What is the Kingdom?
Jesus preached something called “The Gospel of the Kingdom,” and He said that this Gospel would be preached in the whole world before the end of the age arrived. In Matthew 24:14 Jesus said,
14 And this gospel of the kingdom shall be preached in the whole world for a witness to all the nations; and then the end shall come.
What is this Gospel of the Kingdom? Is it the same as the Gospel of Salvation that is currently being preached by so many? No, the salvation message is only part of the Gospel of the Kingdom. It focuses primarily on the way in which people may gain citizenship in the Kingdom of God. But few really know much about the Kingdom of God itself, and so most people have a blurred vision about it. So let us start at the beginning. The Kingdom of God properly begins with Genesis 1:1,
1 In the beginning God created the heavens and the earth.
The Kingdom of God includes anything and everything that God created in both heaven and earth. The Kingdom, then, includes not only heaven but also the earth as well. It is important to begin with a firm understanding of the parameters of the Kingdom, because to know the beginning is to know the end of the story.
God owns what He creates by right of creation. For this reason, the Bible assumes God’s ownership of the whole earth, and it assumes the sovereignty of God over all that He owns. Therefore, God has the right to give land to whomsoever He will, to direct all activity on the earth, and to dictate the terms (laws) by which man may live upon any part of His creation.
Sin and death invaded God's Kingdom, first in the heavens and then in the earth. This created is a temporary problem that God has been resolving since the beginning. The full resolution of the problem will be completed at the end of earth’s history. Sin and death will be eradicated, and, as was later prophesied, the glory of God will cover the whole earth.
It is important to understand that God’s creation was pronounced “good” in the beginning. When finished, God pronounced it all “very good” (Gen. 1:31). All of the dirt, rocks, water, plants, animals, and man himself were not created by an evil devil, but a good God.
This basic fact was disputed later in many religions, where they taught that matter was intrinsically evil, and only spirit was good. The Greeks of Paul’s day could not comprehend how a good God could indwell human flesh through the power of Pentecost. How could God taint Himself by indwelling an “evil” body?

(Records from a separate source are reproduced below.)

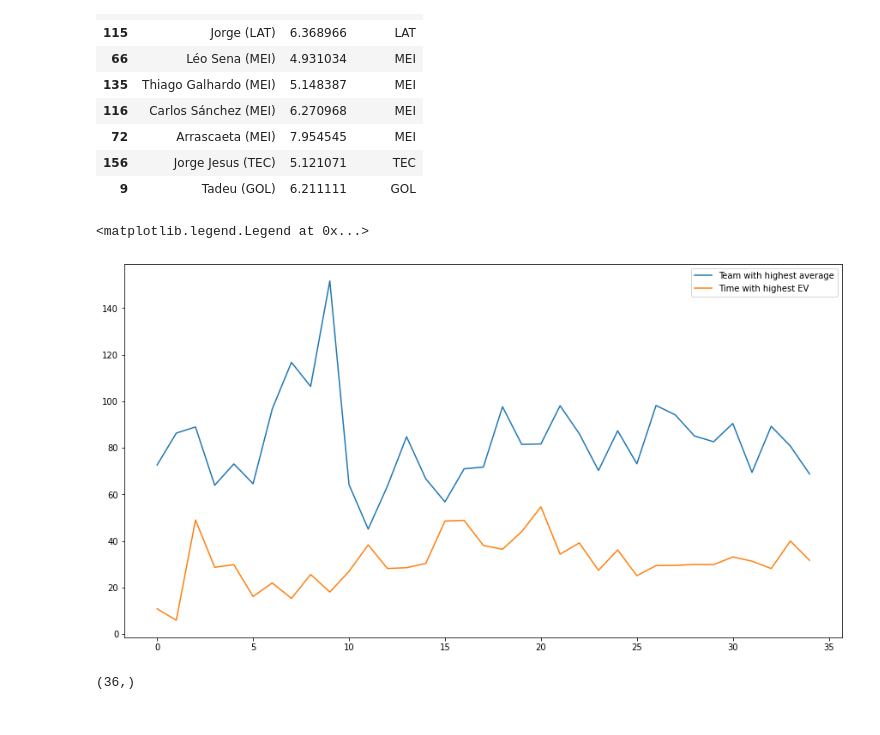
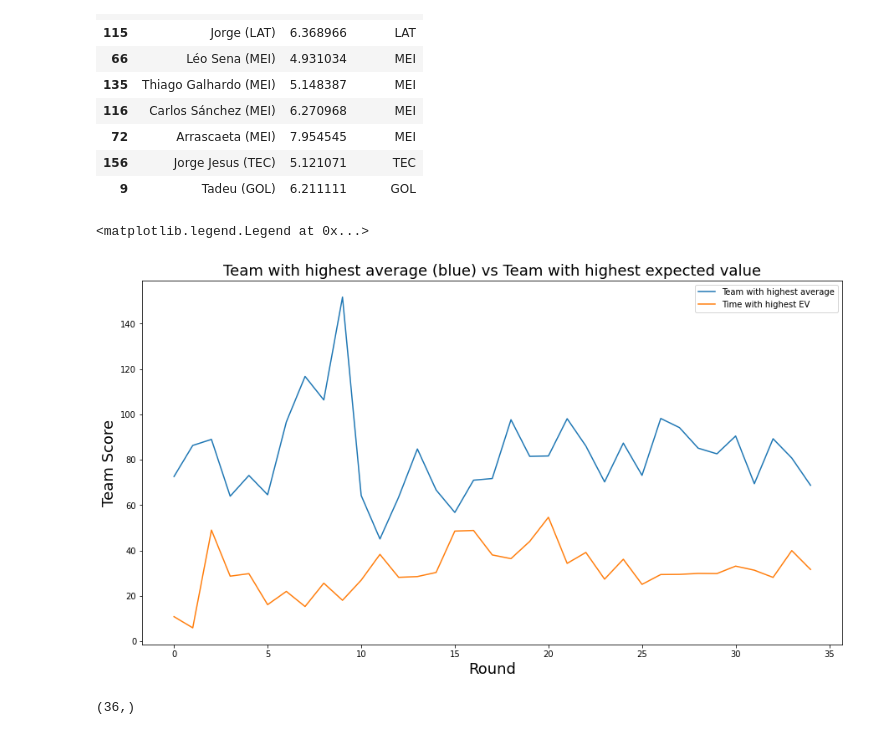
Before and after one commit to livelif/data-science, a Jupyter notebook: python/Udacity/cartola/CartolaUdacity_English_Version.ipynb, the cells around one changed output. Drawn from its saved outputs; the diff is of its cells as text; code cells hidden in the pictures.

Commit message:
Correct titles

```diff
--- a/python/Udacity/cartola/CartolaUdacity_English_Version.ipynb
+++ b/python/Udacity/cartola/CartolaUdacity_English_Version.ipynb
@@ -408,17 +413,19 @@ playersWithHighestAverage
 # %%
 import matplotlib.pyplot as plt
 plt.figure(figsize=(15,8))
 #We removed 1 because the EV team played 1 round less
 x = list(range(0, len(scorePerRoundTeamHighestAverage) - 1))
 
 xev = list(range(0, len(scorePerRoundOfTimeEV)))
 plt.plot(x, scorePerRoundTeamHighestAverage.head(35), label="Team with highest average")
 plt.plot(xev, scorePerRoundOfTimeEV, label="Time with highest EV")
-
+plt.title("Team with highest average (blue) vs Team with highest expected value", fontsize=18)
+plt.xlabel("Round", fontsize=18)
+plt.ylabel("Team Score", fontsize=18)
 plt.legend()
 # %% [output]
 <matplotlib.legend.Legend at 0x...>
-[figure, old version]
+[figure, new version]
 # %%
 scorePerRoundTeamHighestAverage.shape
 # %% [output]
```
Also changed, not shown: parts of 8 cells of this notebook.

So in order to understand the Gospel of the Kingdom, we must understand that matter is not intrinsically evil. It was created good, and it reflected the artistic ability and character of its Creator. This view of origins will determine the outcome at the end of history.
Sin and death are invasive forces, not inherent in creation. Sin has brought about a detour or extension of history and time itself in order to resolve the problems brought about by this invasion.
The goal of history forms a large portion of the Gospel of the Kingdom. This Gospel tells us the nature and relationship of God and His creation. It tells us the problem of sin and death. It tells us the divine plan to resolve this problem. And finally, it shows that God will succeed and win in the end. The purpose for which He created the heavens and the earth will be fulfilled.
The earth was created to manifest the glory of God. If God were to fail to accomplish this goal, then He would be a sinner, because the Hebrew word for sin is kawtaw, which means “to fail to achieve a goal or to hit the mark.”
But sin did not take God by surprise, nor is He so incapable that He cannot restore all things. In fact, the ultimate goal of history is called in Acts 3:21, “the restoration of all things.” Paul put it another way in 1 Cor. 15:28 saying,
28 And when all things are subjected to Him, then the Son Himself also will be subjected to the One who subjected all things to Him, that God may be all in all.
The rest of Scripture gives us the plan by which this goal shall be accomplished. There are many details, and each reveals another aspect of the character of God and His relationship to His creation, especially to man himself. To speak particularly of each of these details would involve an entire Bible study and would involve more volumes than anyone could read (or write) in a life time. But this booklet is designed to give readers a broad perspective of the Gospel of the Kingdom, leaving it to other books to focus upon the details. If we have an overall perspective, then it will be easier to learn the details without getting lost in them.
In the course of biblical history, God saw fit to teach mankind two methods of establishing the Kingdom. The first was designed to fail, so that we would understand what does NOT work. The second was designed to succeed completely and totally. These two methods are bound up in the Old Covenant and the New Covenant.
The Old Covenant put the responsibility upon human flesh to accomplish the purposes of God and to bring perfection. It failed, and so the Old Covenant was abolished in favor of the New. The New Covenant put the responsibility upon Jesus Christ to accomplish the purposes of God and to bring perfection to us all. The outworking of this New Covenant is not yet complete, of course, but the Gospel of the Kingdom proclaims Jesus Christ as the One through whom the purposes of God will be accomplished.
Every kingdom must have four basic elements in order to be called a kingdom. It has to have a king, citizens, laws, and territory. The Kingdom of God contains all of these. History is the story of the formation and development of the Kingdom of God from a seed to a mighty tree that covers the whole earth.
So in order to understand the Kingdom of God, we must look at these four elements and see how each fits into the story.